ABERDEEN PROVING GROUND, Md. (May 12, 2016) --- After the guest speaker canceled due to illness, quick-thinking organizers pushed on to present an alternate Days of Remembrance ceremony for Team APG at the Myer Auditorium, May 3.The annual observance commemorates the Holocaust genocide that took place during Adolf Hitler's Nazi Germany that claimed the lives of about 11 million people, at least six million of them Jews. The U.S. Army Communications-Electronics Research, Development and Engineering Center, or CERDEC, hosted the eventListeners were welcomed by Robert Zanzalari, CERDEC associate director, and Col. Matthew Schramm, CERDEC military deputy.Zanzalari noted that 71 years have passed since the concentration camps were liberated."Soon there won't be many left to tell us first-hand what they saw; to share what they remember," he said. "That is why it is the duty of each of us to remain ever vigilant, not just of the world in which we live, but also of our own hearts. When we see hatred, when we see intolerance, when we are witness to prejudice, we must stand. Above all, we must remember what happens when intolerance and hatred are given reign over humanity."Schramm said that survivors and witnesses have shared their histories so the world never forgets the consequences of hatred."The words of the survivors, stark narratives of violence and death, stand as a reminder of not only what has happened, but what can happen when we lose our humanity," Schramm said adding, the morning's discussion would center on, "not only the loss of humanity, but the circumstances of forgiveness.The 2016 Days of Remembrance theme, "Liberation," would have highlighted the exploits of intended guest speaker, retired Master Sgt. Sol Goldstein, a former 1st Infantry Division Soldier who was among the first to knock down the fence surrounding a satellite concentration camp near Buchenwald, Germany.Organizers instead went with the theme, "Forgiveness" and discussed the human aspects of the difficult act of letting go of feelings and attitudes.Rabbi Gila Ruskin of Temple Adas Shalom led the conversation that revolved around the notion of forgiveness as outlined in the 1976 novel, "The Sunflower: On the Possibilities and Limits of Forgiveness," by Simon Wiesenthal. The book poses the ethical question to the reader of whether to "forgive" former Nazi soldiers for their transgressions. It contains a symposium of responses from Holocaust survivors as well as former Nazis and challenges readers to search their souls for the answer.Several audience members responded to Ruskin's invitation to share their thoughts about forgiveness, and sparked conversations that continued after the program was over.Ruskin credited CERDEC Outreach Lead Erica Bertoli with coming up with the idea for the alternate program. She noted that several people who did not wish to stand shared their thoughts with her later. One was the grandson of a Holocaust survivor, she said."I appreciated all the comments and I think we did honor to the liberators," Ruskin said. "Forgiveness is a common human experience. Our overall goal was to state that history cannot be unlived, but if faced with courage, need not be lived again."Ruskin also presented the invocation and benediction and led the traditional candle-lighting ceremony. The event included readings by retired Col. Jonas Vogelhut; Bertoli and Staff Sgts. Jamal Washington and Tyler Young of A Battery, 3rd Air Defense Artillery (JLENS). Soldier participants in the candle-lighting ceremony included Spc. Addison Gibson; Pfcs. Jessica Leal, Yvette Martinez and Anastasiia Oliver; and Pvts. Steven Wendland and Jack Zimmerman.At the program's end. Zanzalari and APG Garrison Command Sgt. Maj. Jeffrey Adams presented certificates of appreciation to Ruskin and Racheal Acevedo who sang the national anthem. Sgt. Louis Schwab of the APG Garrison served as the program narrator.###
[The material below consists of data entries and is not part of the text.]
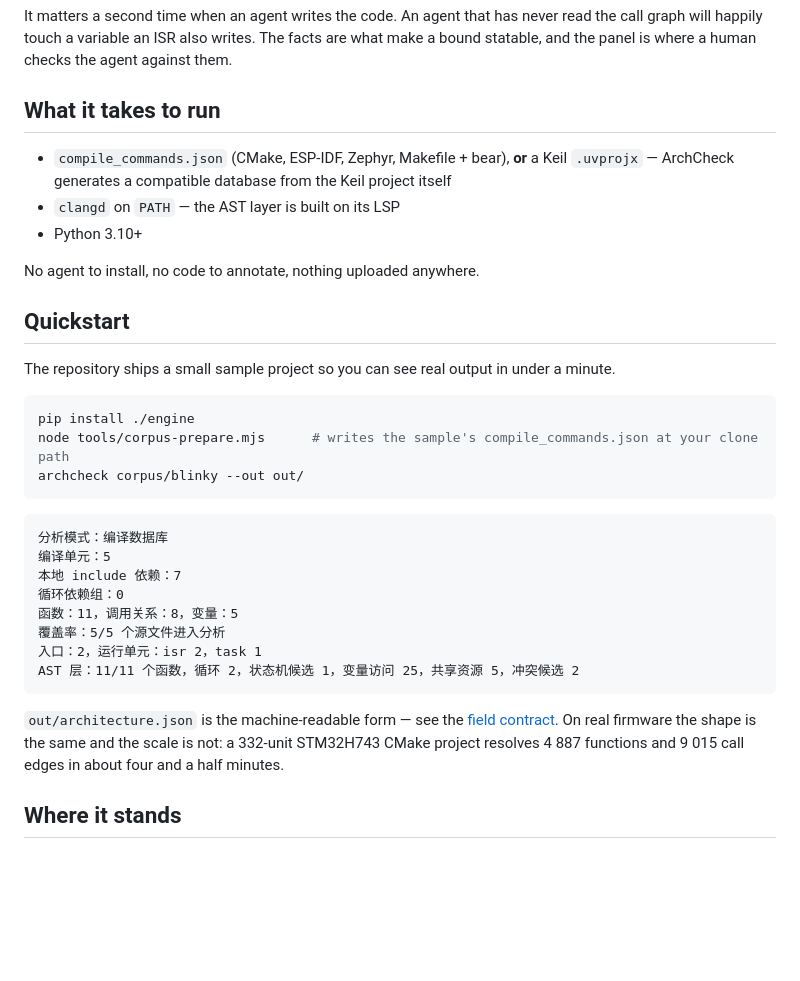
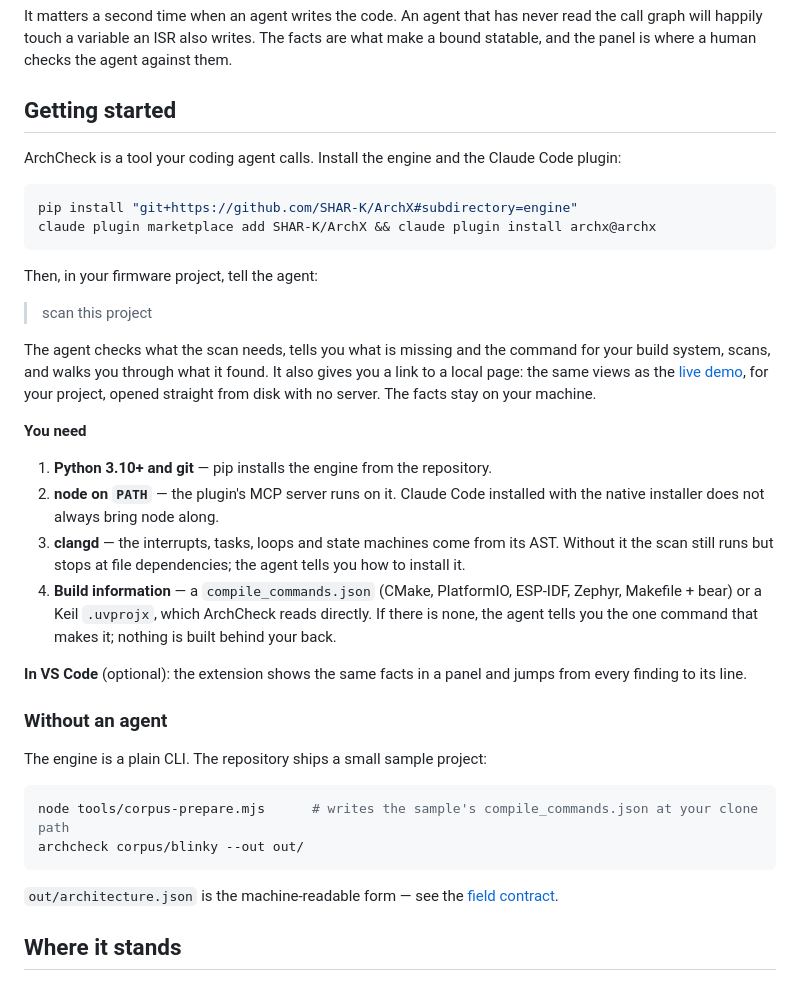
Before and after one commit to SHAR-K/ArchX, a Markdown page: README.md, the part around the change. Drawn GitHub-style; blank space fills up the shorter version.

Commit message:
README: getting started is two commands and one sentence to the agent
The CLI sample stays as the no-agent path. Its sample output and the
STM32H743 timing come back once the CLI summary is in English.

Co-Authored-By: Claude Opus 5.5 (1M context) <noreply@anthropic.com>

````diff
--- a/README.md
+++ b/README.md
@@ -52,40 +52,49 @@ It matters a second time when an agent writes the code. An agent that has never
 call graph will happily touch a variable an ISR also writes. The facts are what make a bound
 statable, and the panel is where a human checks the agent against them.
 
-## What it takes to run
+## Getting started
 
-- `compile_commands.json` (CMake, ESP-IDF, Zephyr, Makefile + bear), **or** a Keil `.uvprojx`
-  — ArchCheck generates a compatible database from the Keil project itself
-- `clangd` on `PATH` — the AST layer is built on its LSP
-- Python 3.10+
-
-No agent to install, no code to annotate, nothing uploaded anywhere.
-
-## Quickstart
-
-The repository ships a small sample project so you can see real output in under a minute.
+ArchCheck is a tool your coding agent calls. Install the engine and the Claude Code plugin:
 
 ```bash
-pip install ./engine
+pip install "git+https://github.com/SHAR-K/ArchX#subdirectory=engine"
+claude plugin marketplace add SHAR-K/ArchX && claude plugin install archx@archx
+```
+
+Then, in your firmware project, tell the agent:
+
+> scan this project
+
+The agent checks what the scan needs, tells you what is missing and the command for your build
+system, scans, and walks you through what it found. It also gives you a link to a local page:
+the same views as the [live demo](https://shar-k.github.io/ArchX/), for your project, opened
+straight from disk with no server. The facts stay on your machine.
+
+**You need**
+
+1. **Python 3.10+ and git** — pip installs the engine from the repository.
+2. **node on `PATH`** — the plugin's MCP server runs on it. Claude Code installed with the native
+   installer does not always bring node along.
+3. **clangd** — the interrupts, tasks, loops and state machines come from its AST. Without it the
+   scan still runs but stops at file dependencies; the agent tells you how to install it.
+4. **Build information** — a `compile_commands.json` (CMake, PlatformIO, ESP-IDF, Zephyr,
+   Makefile + bear) or a Keil `.uvprojx`, which ArchCheck reads directly. If there is none, the
+   agent tells you the one command that makes it; nothing is built behind your back.
+
+**In VS Code** (optional): the extension shows the same facts in a panel and jumps from every
+finding to its line.
+
+### Without an agent
+
+The engine is a plain CLI. The repository ships a small sample project:
+
+```bash
 node tools/corpus-prepare.mjs      # writes the sample's compile_commands.json at your clone path
 archcheck corpus/blinky --out out/
 ```
 
-```text
-分析模式：编译数据库
-编译单元：5
-本地 include 依赖：7
-循环依赖组：0
-函数：11，调用关系：8，变量：5
-覆盖率：5/5 个源文件进入分析
-入口：2，运行单元：isr 2，task 1
-AST 层：11/11 个函数，循环 2，状态机候选 1，变量访问 25，共享资源 5，冲突候选 2
-```
-
 `out/architecture.json` is the machine-readable form — see the
-[field contract](docs/SCHEMA.md). On real firmware the shape is the same and the scale is not:
-a 332-unit STM32H743 CMake project resolves 4 887 functions and 9 015 call edges in about
-four and a half minutes.
+[field contract](docs/SCHEMA.md).
 
 ## Where it stands
 
````
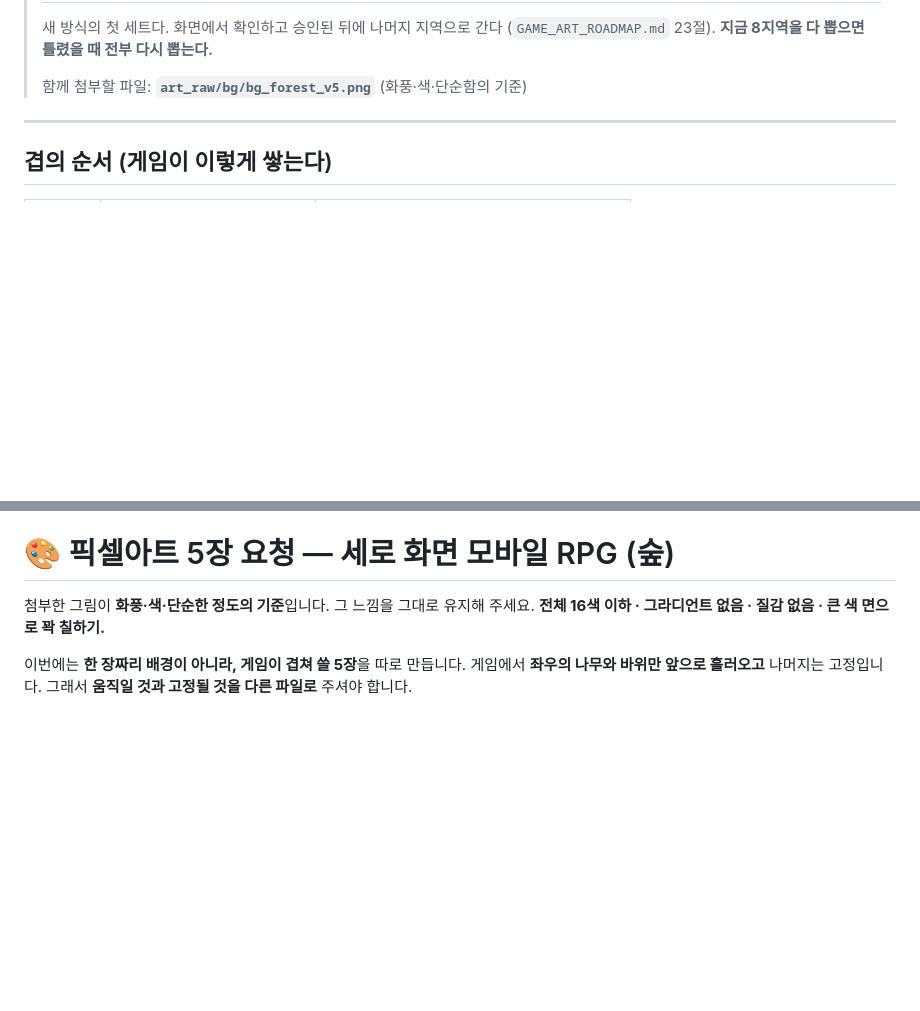
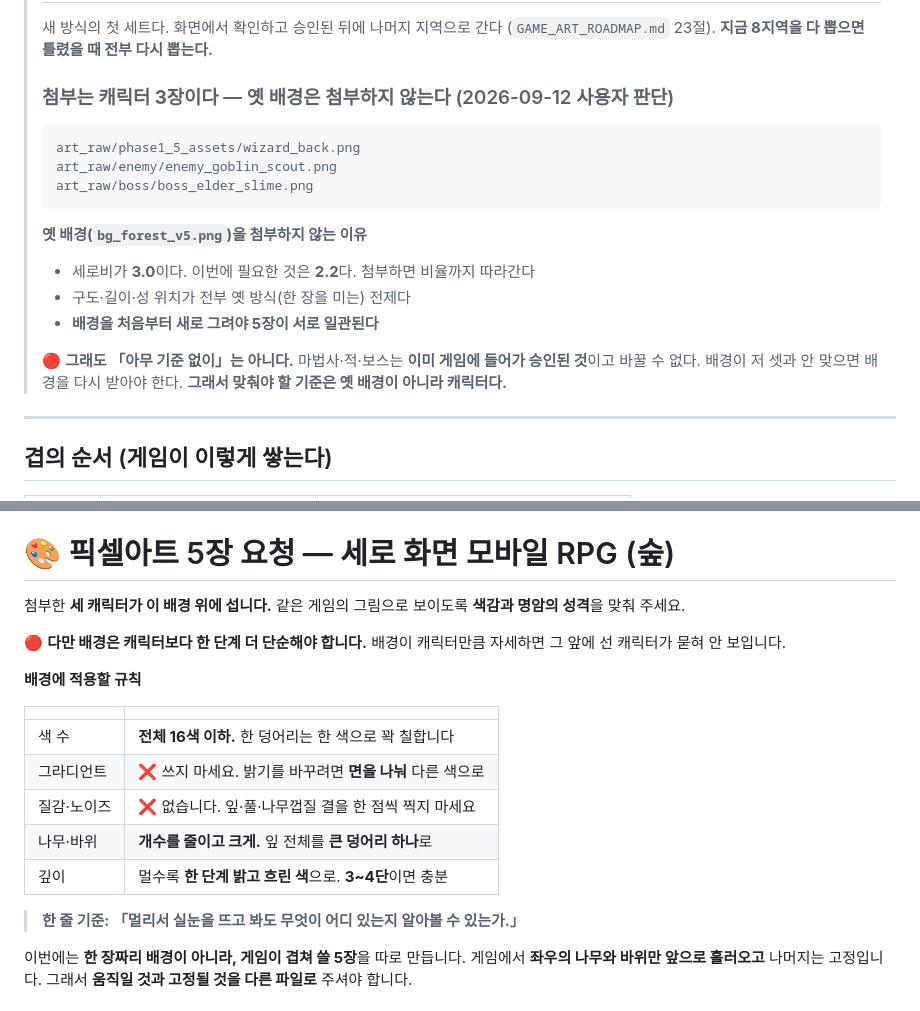
Before and after one commit to 13keios-ops/surge_wizard, a Markdown page: ART_REQUEST_LAYERS.md, 2 parts joined by grey strips. GitHub-like rendering; blank space fills up the shorter version.

Commit message:
요청서 — 첨부를 옛 배경에서 캐릭터 3장으로 교체
사용자 지적: v5 는 세로비 3.0 이라 첨부하면 비율까지 따라간다.
그리고 배경을 새로 그려야 5장이 서로 일관된다.

- 첨부: wizard_back · enemy_goblin_scout · boss_elder_slime
- 맞춰야 할 기준은 옛 배경이 아니라 이미 구워진 캐릭터다
- 배경은 캐릭터보다 한 단계 단순해야 한다는 조건을 명시
- 16색·그라디언트 금지 등 화풍 규칙은 말로 적어 유지

Co-Authored-By: Claude Opus 5 <noreply@anthropic.com>
Claude-Session: https://claude.ai/code/session_01WzGqvKxQbySSs32j2sbx3K

````diff
--- a/ART_REQUEST_LAYERS.md
+++ b/ART_REQUEST_LAYERS.md
@@ -14,7 +14,22 @@
 > 새 방식의 첫 세트다. 화면에서 확인하고 승인된 뒤에 나머지 지역으로 간다
 > (`GAME_ART_ROADMAP.md` 23절). **지금 8지역을 다 뽑으면 틀렸을 때 전부 다시 뽑는다.**
 >
-> 함께 첨부할 파일: **`art_raw/bg/bg_forest_v5.png`** (화풍·색·단순함의 기준)
+> ### 첨부는 **캐릭터 3장**이다 — 옛 배경은 첨부하지 않는다 (2026-09-12 사용자 판단)
+>
+> ```
+> art_raw/phase1_5_assets/wizard_back.png
+> art_raw/enemy/enemy_goblin_scout.png
+> art_raw/boss/boss_elder_slime.png
+> ```
+>
+> **옛 배경(`bg_forest_v5.png`)을 첨부하지 않는 이유**
+> - 세로비가 **3.0**이다. 이번에 필요한 것은 **2.2**다. 첨부하면 비율까지 따라간다
+> - 구도·길이·성 위치가 전부 옛 방식(한 장을 미는) 전제다
+> - **배경을 처음부터 새로 그려야 5장이 서로 일관된다**
+>
+> 🔴 **그래도 「아무 기준 없이」는 아니다.** 마법사·적·보스는 **이미 게임에 들어가
+> 승인된 것**이고 바꿀 수 없다. 배경이 저 셋과 안 맞으면 배경을 다시 받아야 한다.
+> **그래서 맞춰야 할 기준은 옛 배경이 아니라 캐릭터다.**
 
 ---
 
@@ -34,8 +49,23 @@
 
 # 🎨 픽셀아트 5장 요청 — 세로 화면 모바일 RPG (숲)
 
-첨부한 그림이 **화풍·색·단순한 정도의 기준**입니다. 그 느낌을 그대로 유지해 주세요.
-**전체 16색 이하 · 그라디언트 없음 · 질감 없음 · 큰 색 면으로 꽉 칠하기.**
+첨부한 **세 캐릭터가 이 배경 위에 섭니다.** 같은 게임의 그림으로 보이도록
+**색감과 명암의 성격**을 맞춰 주세요.
+
+🔴 **다만 배경은 캐릭터보다 한 단계 더 단순해야 합니다.** 배경이 캐릭터만큼
+자세하면 그 앞에 선 캐릭터가 묻혀 안 보입니다.
+
+**배경에 적용할 규칙**
+
+| | |
+|---|---|
+| 색 수 | **전체 16색 이하.** 한 덩어리는 한 색으로 꽉 칠합니다 |
+| 그라디언트 | ❌ 쓰지 마세요. 밝기를 바꾸려면 **면을 나눠** 다른 색으로 |
+| 질감·노이즈 | ❌ 없습니다. 잎·풀·나무껍질 결을 한 점씩 찍지 마세요 |
+| 나무·바위 | **개수를 줄이고 크게.** 잎 전체를 **큰 덩어리 하나**로 |
+| 깊이 | 멀수록 **한 단계 밝고 흐린 색**으로. **3~4단**이면 충분 |
+
+> **한 줄 기준: 「멀리서 실눈을 뜨고 봐도 무엇이 어디 있는지 알아볼 수 있는가.」**
 
 이번에는 **한 장짜리 배경이 아니라, 게임이 겹쳐 쓸 5장**을 따로 만듭니다.
 게임에서 **좌우의 나무와 바위만 앞으로 흘러오고** 나머지는 고정입니다.
````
This article originally appeared in the May 12, 2016 issue of the APG News. The APG News is published in interest of the people of Aberdeen Proving Ground, Maryland.